•Paid travel to one or more academic conferences, including opportunities to present research

•GRE preparation

Cal-ADAR training includes coursework in demography, in particular Demog/Soc C126 ("Sex, Death and Data", Fall) and Demog 160 ("Special Topics: Writing a Research Paper", Spring), and coursework in research design, statistics and social theory. Trainees also attend a seminar on professionalization skills and on applying to graduate schools (Demog 198, Fall). Trainees have access to the Director and Assistant Director for one-on-one mentoring, and to a GSI who provides research support during the semester.

Eligibility

Academic:  As this is a three-semester program, Cal-ADAR is targeted to juniors, although seniors may apply. Prerequisites for admittance to the program are introductory statistics, an introductory course in research design (e.g., Sociology 5), and a course in social science theory (e.g. Econ 1, Soc 1, Soc 101, PS 1, etc.). These courses are usually taken during the freshman and sophomore years, and can be completed at other institutions. The grade point requirement for coursework overall and for prerequisite courses is a 3.3 or B+. The application consists of a transcript (unofficial), an essay describing an area of inquiry, and a letter of recommendation or nomination. The Department of Demography welcomes all qualified students to take the minor degree.

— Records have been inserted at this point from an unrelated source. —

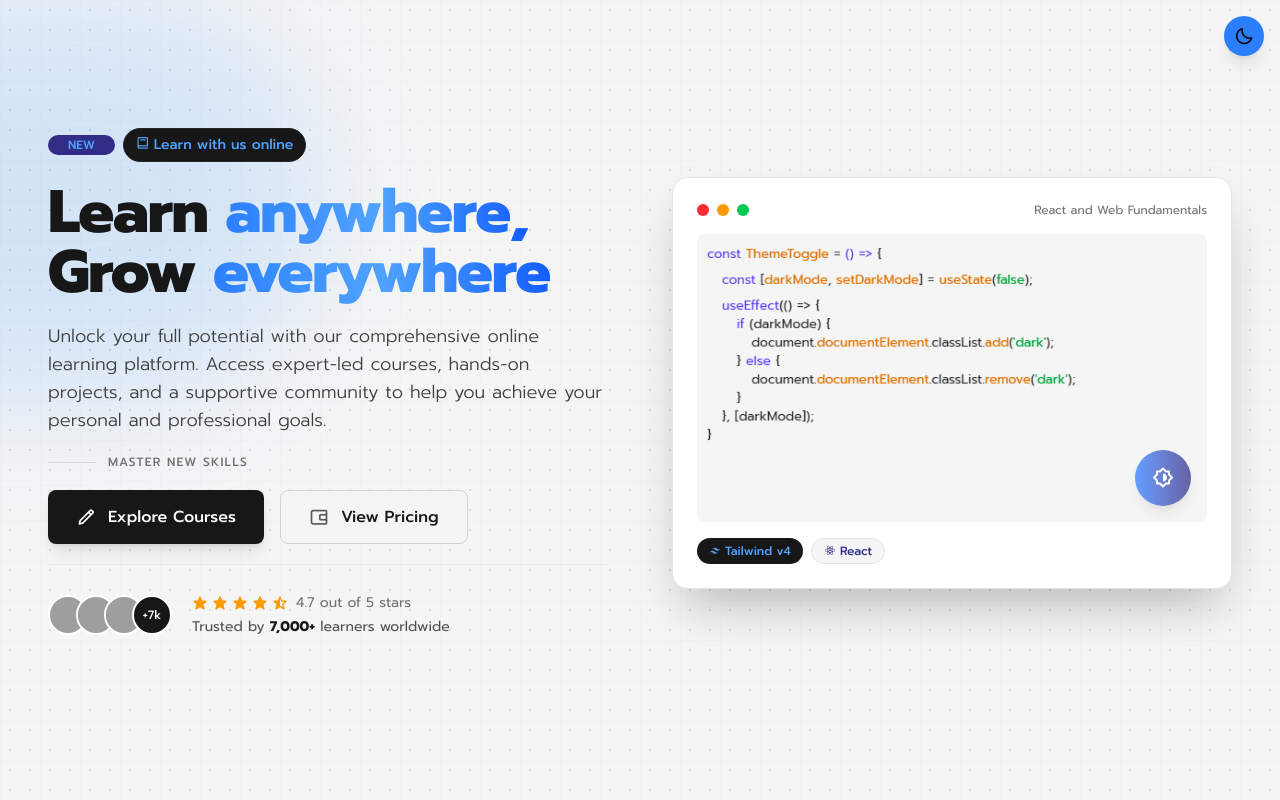
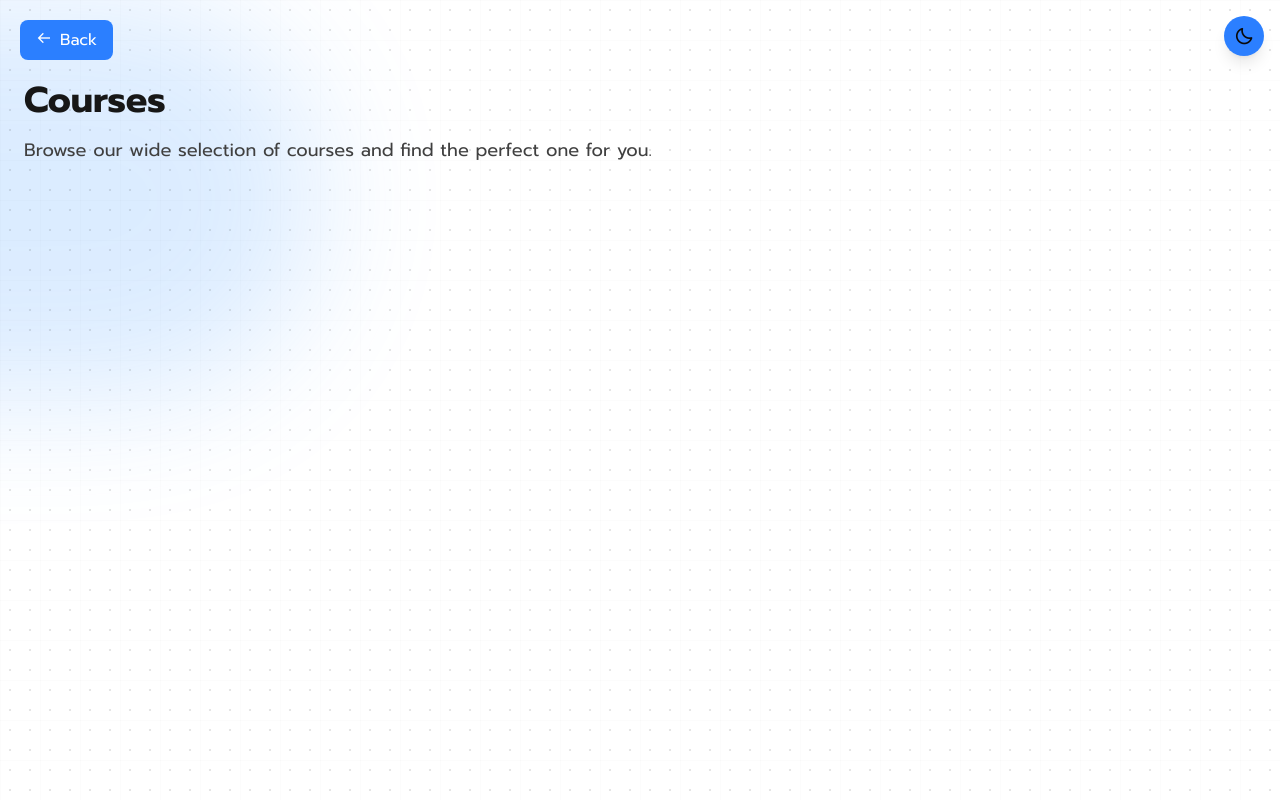
Before and after one commit to gelamrie/learning-website, a React (Vite) app: page /courses in a window 1280 px wide. Built offline with nearby package versions, Linux system fonts and the light colour scheme; grey boxes are pictures that could not be loaded.

Commit message:
added navigation to courses and pricing

```diff
--- a/package.json
+++ b/package.json
@@ -14,6 +14,7 @@
     "boxicons": "^2.1.4",
     "react": "^19.2.8",
     "react-dom": "^19.2.8",
+    "react-router-dom": "^7.18.2",
     "tailwindcss": "^4.3.3"
   },
   "devDependencies": {
--- a/src/App.jsx
+++ b/src/App.jsx
@@ -1,6 +1,12 @@
 import React, { useState, useEffect } from 'react'
+import { BrowserRouter, Routes, Route, useNavigate,   useLocation } from 'react-router-dom'
+
 import Hero from './components/Hero'
-import 'boxicons/css/boxicons.min.css';
+import Courses from './pages/Courses'
+import Pricing from './pages/Pricing'
+import Background from './components/Background'
+
+import 'boxicons/css/boxicons.min.css'
 
 const App = () => {
   const [darkMode, setDarkMode] = useState(false)
@@ -8,8 +14,7 @@ const App = () => {
   useEffect(() => {
     if (darkMode) {
       document.documentElement.classList.add('dark')
-    }
-    else {
+    } else {
       document.documentElement.classList.remove('dark')
     }
   }, [darkMode])
@@ -18,29 +23,65 @@ const App = () => {
     setDarkMode(!darkMode)
   }
 
+const BackButton = () => {
+    const navigate = useNavigate()
+    const location = useLocation()
+
+    // Don't show the button on the landing page
+    if (location.pathname === '/') {
+        return null
+    }
+
+    return (
+        <button
+            onClick={() => navigate('/')}
+            className="absolute top-5 left-5 z-20
+                       bg-blue-500 text-white
+                       px-4 py-2 rounded-lg
+                       hover:bg-blue-600
+                       transition-colors"
+        >
+            <i className="bx bx-arrow-back mr-2"></i>
+            Back
+        </button>
+    )
+}
+
   return (
-    <div className='w-full h-screen bg-neutral-100 dark:bg-neutral-950 relative transition-colors duration-300 isolate'>
-      <div className='absolute inset-0 -z-10'>
-        <div
-          className='absolute inset-0 opacity-30 dark:hidden'
-          style={{
-            backgroundImage: 'linear-gradient(to right, rgba(0, 0, 0, 0.05) 1px, transparent 1px), linear-gradient(to bottom, rgba(0, 0, 0, 0.05) 1px, transparent 1px)',
-            backgroundSize: '40px 40px',
-          }}>
-        </div>
-         <div
-          className='absolute inset-0 dark:hidden'
-          style={{
-            backgroundImage: 'radial-gradient(rgba(0, 0, 0, 0.1) 1px, transparent 1px)',
-            backgroundSize: '20px 20px',
-          }}>
-        </div>
+    <BrowserRouter>
+      <div className="relative min-h-screen">
+
+        <Background />
+        <BackButton />
+        {/* Dark mode button */}
+        <button
+          onClick={toggleDarkMode}
+          className="fixed top-3 right-3 lg:top-4 lg:right-4 z-50
+                           w-9 h-9 lg:w-10 lg:h-10
+                           flex items-center justify-center
+                           rounded-full
+                           bg-blue-500
+                           text-neutral-950
+                           shadow-lg
+                           hover:bg-blue-700
+                           transition-colors"
+        >
+          <i
+            className={`bx bx-${darkMode ? 'sun' : 'moon'} text-lg lg:text-xl`}
+          />
+        </button>
+
+        {/* Page content */}
+        <main className="relative z-10 min-h-screen">
+          <Routes>
+            <Route path="/" element={<Hero />} />
+            <Route path="/courses" element={<Courses />} />
+            <Route path="/pricing" element={<Pricing />} />
+          </Routes>
+        </main>
+
       </div>
-      <button onClick={toggleDarkMode} className='fixed top-3 lg:top-4 right-3 lg:right-4 w-9 h-9 lg:w-10 lg:h-10 flex justify-center items-center rounded-full bg-blue-500 text-neutral-950 shadow-lg hover:bg-blue-700 transition-colors z-10'>
-        <i className={`bx bx-${darkMode ? "sun" : "moon"} text-lg lg:text-xl`}></i>
-      </button>
-      <Hero />
-    </div>
+    </BrowserRouter>
   )
 }
 
--- /dev/null
+++ b/src/components/Background.jsx
@@ -0,0 +1,51 @@
+import React from 'react';
+
+const Background = () => {
+    return (
+        <div className="fixed inset-0 -z-10 overflow-hidden pointer-events-none">
+
+            {/* Base background */}
+            <div className="absolute inset-0 bg-white dark:bg-neutral-950" />
+
+            {/* Blue glow */}
+            <div
+                className='
+                    absolute top-0 -left-1/4 w-1/2 h-1/2 bg-blue-400 dark:bg-blue-600 rounded-full blur-3xl opacity-20'
+
+            />
+
+            {/* Grid */}
+            <div
+                className="absolute inset-0 opacity-30 dark:hidden"
+                style={{
+                    backgroundImage: `
+                        linear-gradient(
+                            to right,
+                            rgba(0, 0, 0, 0.05) 1px,
+                            transparent 1px
+                        ),
+                        linear-gradient(
+                            to bottom,
+                            rgba(0, 0, 0, 0.05) 1px,
+                            transparent 1px
+                        )
+                    `,
+                    backgroundSize: '40px 40px',
+                }}
+            />
+
+            {/* Dots */}
+            <div
+                className="absolute inset-0 dark:hidden"
+                style={{
+                    backgroundImage:
+                        'radial-gradient(rgba(0, 0, 0, 0.1) 1px, transparent 1px)',
+                    backgroundSize: '20px 20px',
+                }}
+            />
+
+        </div>
+    );
+};
+
+export default Background;
--- a/src/components/Hero.jsx
+++ b/src/components/Hero.jsx
@@ -1,6 +1,10 @@
 import React from 'react'
+import { useNavigate } from 'react-router-dom'
 
 const Hero = () => {
+
+    const navigate = useNavigate()
+
     return (
         <div className='isolate'>
             <div className='absolute inset-0 -z-10'>
@@ -43,11 +47,15 @@ const Hero = () => {
                                 </div>
                             </div>
                             <div className='flex flex-wrap gap-3 lg:gap-4'>
-                                <button className='px-6 py-3 lg:px-7 lg:py-3.5 rounded-lg bg-neutral-900 hover:bg-black text-white dark:bg-blue-500 dark:hover:bg-blue-600 dark:text-neutral-900 font-medium shadow-lg hover:shadow-neutral-900/20 dark:hover:shadow-500/20 flex items-center transition group'>
+                                <button
+                                onClick={() => navigate('/courses')}
+                                className='px-6 py-3 lg:px-7 lg:py-3.5 rounded-lg bg-neutral-900 hover:bg-black text-white dark:bg-blue-500 dark:hover:bg-blue-600 dark:text-neutral-900 font-medium shadow-lg hover:shadow-neutral-900/20 dark:hover:shadow-500/20 flex items-center transition group'>
                                     <i className='bx bx-pencil mr-2 lg:mr-3 text-lg lg:text-xl group-hover:rotate-12 transition-transform'></i>
                                     <span>Explore Courses</span>
                                 </button>
-                                <button className='px-6 py-3 lg:px-7 lg:py-3.5 rounded-lg bg-neutral-100 hover:bg-neutral-200 dark:bg-neutral-800 dark:hover:bg-neutral-700 border border-neutral-300 dark:border-neutral-700 text-neutral-900 dark:text-white font-medium flex items-center transition group'>
+                                <button
+                                onClick={() => navigate('/pricing')}
+                                className='px-6 py-3 lg:px-7 lg:py-3.5 rounded-lg bg-neutral-100 hover:bg-neutral-200 dark:bg-neutral-800 dark:hover:bg-neutral-700 border border-neutral-300 dark:border-neutral-700 text-neutral-900 dark:text-white font-medium flex items-center transition group'>
                                     <i className='bx bx-wallet-alt mr-2 lg:mr-3 text-lg lg:text-xl opacity-70 group-hover:opacity-100 transition-opacity'></i>
                                     <span>View Pricing</span>
                                 </button>
@@ -75,6 +83,7 @@ const Hero = () => {
                     </div>
                     <div className='flex-1 w-full'>
                         <div className='relative'>
+                            <div className='absolute -inset-0.5 bg-gradient-to-r from-blue-500 to-indigo-900 rounded-2xl blur-xl opacity-50 animate-pulse'></div>
                             <div className='relative bg-white dark:bg-neutral-900 p-4 lg:p-5 xl:p-6 rounded-2xl shadow-2xl border border-neutral-200 dark:border-neutral-800'>
                                 <div className='flex items-center justify-between mb-3 lg:mb-4'>
                                     <div className='flex items-center gap-2'>
@@ -103,10 +112,18 @@ const Hero = () => {
                                             <i className='bx bxl-react mr-1'></i> React
                                         </span>
                                     </div>
+                                    <button className='w-8 h-8 lg:w-9 lg:h-9 xl:w-10 xl:h-10 flex items-center justify-center rounded-full bg-blue-500 text-neutral-900 hover:bg-blue-600 transition'>
+                                        <i className='bx bx-copy text-sm'></i>
+                                    </button>
                                 </div>
                             </div>
                         </div>
                     </div>
+                </div>
+            </div>
+            <div className='hidden md:block absolute bottom-8 left-8 lg:bottom-10 lg:left-10 animate-bounce'>
+                <div className='bg-neutral-900 text-white px-2.5 py-1.5 rounded-lg text-xm lg:text-sm flex items-center shadow-lg'>
+                    <i className='bx bx-check-circle mr-1 text-blue-500 '></i>Responsive
                 </div>
             </div>
         </div>
--- /dev/null
+++ b/src/pages/Courses.jsx
@@ -0,0 +1,20 @@
+import React from 'react'
+
+const Courses = () => {
+
+    return (
+         <div className="container mx-auto px-6 py-20">
+
+                <h1 className="text-4xl font-bold text-neutral-900 dark:text-white">
+                  Courses
+                </h1>
+
+                <p className="mt-4 text-lg text-neutral-700 dark:text-neutral-300">
+                    Browse our wide selection of courses and find the perfect one for you.
+                </p>
+
+        </div>
+    )
+}
+
+export default Courses
--- /dev/null
+++ b/src/pages/Pricing.jsx
@@ -0,0 +1,19 @@
+import React from 'react'
+
+const Pricing = () => {
+    return (
+         <div className="container mx-auto px-6 py-20">
+
+                <h1 className="text-4xl font-bold text-neutral-900 dark:text-white">
+                  Pricing
+                </h1>
+
+                <p className="mt-4 text-lg text-neutral-700 dark:text-neutral-300">
+                    Start learning today with our flexible pricing plans.
+                </p>
+
+        </div>
+    )
+}
+
+export default Pricing
```
Also changed, not shown: 1 other file (tests, documents, lock files or other folders).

Underrepresented Populations: Demography is officially a STEM field (science, technology, engineering and math) and like many STEM fields, there are many Caucasian and Asian scholars, but few African-Americans and Latinos. Disabled persons are also underrepresented. This is a problem because those voices are not being adequately expressed such that scientific results and policy do not get appropriately framed. As a federally-funded program, Cal-ADAR seeks UC Berkeley undergraduate students who meet any of the following criteria:

  • African American, Chicanx/Latinx, Native American, Alaska Native, Native Hawaiian and/or other Pacific Islander students
  • Students with UC Berkeley EOP status
  • Individuals with disabilities, defined as having a physical or mental impairment that substantially limits one or more major life activities

While the Cal-ADAR program in its fullest form is designed for those who fit the NIH definition of under-represented as described we will admit others to the program as space and funds allow.

 

Program Curriculum

Students will complete the following educational goals:

•Demog/Soc C126 and Demog 160

•An option to complete a minor in Demography (Demog 110, Demog 126, Demog 175 and other requirements)

•A workshop in applying to graduate school and professionalization, held in the Fall semester (Demog 198; 1 unit)

•A summer internship

•Additional coursework in research methods to the extent possible (e.g., Soc 106, PubHealth 141, Econ 140)

•A mentored research project either with a faculty member, or with a graduate student, or through the SMART program

•An upper division course in social science theory (e.g., Economics 100A, 101A, sociology 101, or political science 112C)

•A trip to the annual meeting of the Population Association of America in the spring